Death and chaos returned to the Pakistani city of Lahore today when armed militants attacked police and intelligence agency offices before setting off a car bomb that killed about 30 people and injured hundreds more.
The authorities said they believed the assault had been launched in revenge for an ongoing military operation against the Taliban, triggering concerns it could be the first in a new wave of attacks.
Witnesses said they saw several armed men pull up in a car on a street between the offices of an emergency police unit and the country’s ISI intelligence agency about 10.30am and start firing. When guards returned fire, the militants detonated a large bomb that demolished one building and tore through the walls of others.
Emergency crews and passers-by struggled to drag survivors from the rubble. Twenty people were hurt when the ceilings of operating rooms in a nearby hospital also collapsed. The blast could be heard four miles away.
No one has claimed responsibility for the attack but the head of Pakistan’s interior ministry, Rehman Malik, suggested it could have been carried out in retaliation for the government’s offensive against Taliban fighters in the Swat valley and elsewhere in the north-west. “I believe that anti-Pakistan elements, who want to destabilise our country and see defeat in Swat, have now turned to our cities,” he said.
Since the military launched a surprisingly forceful operation last month against Taliban fighters who had seized control of Swat and nearby areas after a ceasefire broke down, there has been concern that militants would launch attacks to distract the authorities and undermine popular support.
Lahore – the capital of the influential and powerful Punjab province – is an obvious target for such retaliatory attacks, especially given its traditional links to the military.
For the people of Lahore – considered the cultural capital of Pakistan and long having managed to avoid the worst of the militant violence that has rocked other parts of the country – such attacks are a new and mounting threat.

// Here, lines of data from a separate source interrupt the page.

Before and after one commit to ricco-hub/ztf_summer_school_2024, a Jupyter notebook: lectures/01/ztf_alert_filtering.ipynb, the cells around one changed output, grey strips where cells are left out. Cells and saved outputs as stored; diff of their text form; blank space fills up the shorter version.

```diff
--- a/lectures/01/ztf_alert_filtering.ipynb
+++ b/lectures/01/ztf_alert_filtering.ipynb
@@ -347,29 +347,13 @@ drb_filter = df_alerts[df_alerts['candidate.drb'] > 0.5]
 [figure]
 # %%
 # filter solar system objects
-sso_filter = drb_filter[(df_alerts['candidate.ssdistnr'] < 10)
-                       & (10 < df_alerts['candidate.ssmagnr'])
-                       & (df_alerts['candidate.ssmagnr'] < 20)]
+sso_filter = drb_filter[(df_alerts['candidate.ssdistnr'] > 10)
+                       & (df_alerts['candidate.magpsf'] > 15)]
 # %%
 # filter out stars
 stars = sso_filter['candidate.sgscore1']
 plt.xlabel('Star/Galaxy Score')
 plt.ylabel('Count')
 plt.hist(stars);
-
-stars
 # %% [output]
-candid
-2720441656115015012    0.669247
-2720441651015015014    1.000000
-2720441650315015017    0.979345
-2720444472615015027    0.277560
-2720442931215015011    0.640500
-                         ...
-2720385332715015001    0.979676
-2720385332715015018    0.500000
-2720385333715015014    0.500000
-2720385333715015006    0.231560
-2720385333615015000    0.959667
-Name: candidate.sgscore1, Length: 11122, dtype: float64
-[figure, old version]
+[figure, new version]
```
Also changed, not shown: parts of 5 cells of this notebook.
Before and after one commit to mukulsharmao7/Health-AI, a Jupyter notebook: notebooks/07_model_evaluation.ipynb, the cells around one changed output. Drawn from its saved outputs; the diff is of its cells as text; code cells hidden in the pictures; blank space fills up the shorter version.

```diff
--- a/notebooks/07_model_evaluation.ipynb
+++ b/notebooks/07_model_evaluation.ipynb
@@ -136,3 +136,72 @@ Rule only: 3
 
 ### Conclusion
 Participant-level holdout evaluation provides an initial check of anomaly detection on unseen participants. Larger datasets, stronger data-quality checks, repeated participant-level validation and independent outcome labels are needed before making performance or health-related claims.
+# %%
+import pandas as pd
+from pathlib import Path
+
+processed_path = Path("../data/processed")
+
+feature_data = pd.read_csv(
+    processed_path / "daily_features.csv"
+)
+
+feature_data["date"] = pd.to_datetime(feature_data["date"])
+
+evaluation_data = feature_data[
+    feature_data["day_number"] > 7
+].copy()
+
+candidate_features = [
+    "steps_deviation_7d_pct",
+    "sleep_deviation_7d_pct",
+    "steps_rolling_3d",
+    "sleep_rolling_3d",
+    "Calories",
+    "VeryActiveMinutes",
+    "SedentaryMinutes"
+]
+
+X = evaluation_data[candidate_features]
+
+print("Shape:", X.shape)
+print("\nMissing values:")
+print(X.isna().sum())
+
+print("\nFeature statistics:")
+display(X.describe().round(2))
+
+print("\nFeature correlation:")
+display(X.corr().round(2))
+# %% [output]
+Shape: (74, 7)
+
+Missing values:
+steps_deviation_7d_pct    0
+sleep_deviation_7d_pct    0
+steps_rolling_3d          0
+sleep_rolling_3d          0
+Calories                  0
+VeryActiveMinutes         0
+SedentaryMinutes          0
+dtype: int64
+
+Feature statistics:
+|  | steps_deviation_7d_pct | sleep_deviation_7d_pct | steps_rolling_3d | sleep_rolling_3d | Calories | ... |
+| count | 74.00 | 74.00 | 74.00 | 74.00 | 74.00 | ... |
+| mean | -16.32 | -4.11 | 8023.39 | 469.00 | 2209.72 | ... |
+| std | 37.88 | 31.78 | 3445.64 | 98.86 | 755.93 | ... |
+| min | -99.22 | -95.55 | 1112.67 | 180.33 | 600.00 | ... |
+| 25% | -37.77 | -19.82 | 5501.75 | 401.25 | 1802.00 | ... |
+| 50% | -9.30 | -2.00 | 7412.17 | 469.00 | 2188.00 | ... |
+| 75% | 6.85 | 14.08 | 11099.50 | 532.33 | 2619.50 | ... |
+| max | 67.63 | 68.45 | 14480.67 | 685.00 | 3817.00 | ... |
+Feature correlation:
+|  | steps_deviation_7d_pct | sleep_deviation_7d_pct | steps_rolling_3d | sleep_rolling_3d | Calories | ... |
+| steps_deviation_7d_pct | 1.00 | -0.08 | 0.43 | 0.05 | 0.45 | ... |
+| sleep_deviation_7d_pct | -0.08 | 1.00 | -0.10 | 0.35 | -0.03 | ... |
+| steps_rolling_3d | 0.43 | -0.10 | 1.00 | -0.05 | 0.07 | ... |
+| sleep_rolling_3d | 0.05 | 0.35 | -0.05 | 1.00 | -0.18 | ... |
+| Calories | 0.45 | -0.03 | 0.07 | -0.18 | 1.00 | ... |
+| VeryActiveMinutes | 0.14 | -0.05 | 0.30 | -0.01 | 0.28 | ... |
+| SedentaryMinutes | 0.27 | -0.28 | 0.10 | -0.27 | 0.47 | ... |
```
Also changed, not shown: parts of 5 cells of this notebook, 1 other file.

In March, the visiting Sri Lankan cricket team was attacked and militants also launched an assault on a police training academy that same month. The latest bombing is the third such incident in the city this year but few will believe it will be the last.
“It’s difficult at this point to pin-point [who is responsible] but it’s probably linked to Swat or the tribal belt,” said retired general Talat Masood.
“This follows the pattern of attacks on the security and intelligence agencies. Targeting Lahore is important to them. I think [the authorities] were expecting something like this. The militants think it’s the only way they can stop the military operation because it could put pressure on the government with people calling for them to start negotiations.”
There was also speculation within the Pakistani media, however, that the attacks could have been linked to the trial of Hafiz Mohammed Saeed, the head of the banned group Jamaat-ud-Dawa, who stands accused over the Mumbai attacks. He had been due to be presented for a hearing at the nearby Lahore High Court. Some commentators suggested it may have been an escape attempt gone wrong.
Either way, the blast caused considerable damage in the centre of Lahore and initially it was feared the death toll was even higher. Among the dead were members of the controversial ISI intelligence agency whose building was among those targeted.
“The moment the blast happened, everything went dark in front of my eyes,” a witness, Muhammad Ali, told the Associated Press. “The way the blast happened, then gunfire, it looked as if there was a battle going on.”
The operation in Swat and other parts of the north-west was launched after militants took control of several areas no more than 60 miles from Islamabad. Yesterday the army struck at targets in South Waziristan, the home of Baitullah Mehsud, whose Taliban group claimed responsibility for the police academy attack.
The operation has been strongly supported by the West. Washington in particular has said it considers the operation a test of the determination of the government and the military to finally confront militants.
The army has said that at least 1,100 militants have been killed in the month-long operation and that Taliban fighters are in retreat. The military said troops had cleared militants out of Piochar, a village in a remote part of Swat that is the rear base for the Taliban leader Maulana Fazlullah, and predicted that Mingora, the largest town in the valley, would be cleared of militants within three days.
Yet the operation has come at considerable cost. More than two million people have been forced from their homes in the region, triggering an exodus into makeshift refugee camps and to the homes of relatives in other parts of the country. Aid officials say that the situation has the potential to turn into a humanitarian catastrophe.
The army today said that the areas of Sultanwas and Mohmand had also been emptied of militants and were now considered safe enough for refugees to return.Reuse content